▶ Task prompt:
Using the data below, find how many lines include the word "changed" and report that figure alone.

▶ Material provided:
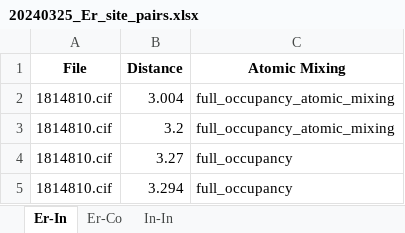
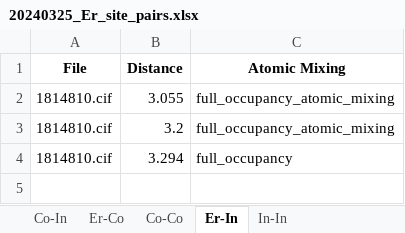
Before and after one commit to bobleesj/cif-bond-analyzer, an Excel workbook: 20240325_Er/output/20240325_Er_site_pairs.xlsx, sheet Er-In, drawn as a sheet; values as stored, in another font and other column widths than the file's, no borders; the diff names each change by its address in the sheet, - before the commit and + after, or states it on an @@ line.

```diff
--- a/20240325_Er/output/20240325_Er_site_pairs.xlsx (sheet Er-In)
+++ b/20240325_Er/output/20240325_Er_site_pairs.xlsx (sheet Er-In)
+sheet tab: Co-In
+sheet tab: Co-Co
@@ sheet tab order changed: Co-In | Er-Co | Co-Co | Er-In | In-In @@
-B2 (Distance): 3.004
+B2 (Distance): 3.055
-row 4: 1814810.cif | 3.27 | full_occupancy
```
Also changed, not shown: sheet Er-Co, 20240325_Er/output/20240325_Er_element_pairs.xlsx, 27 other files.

▶ Task result:
2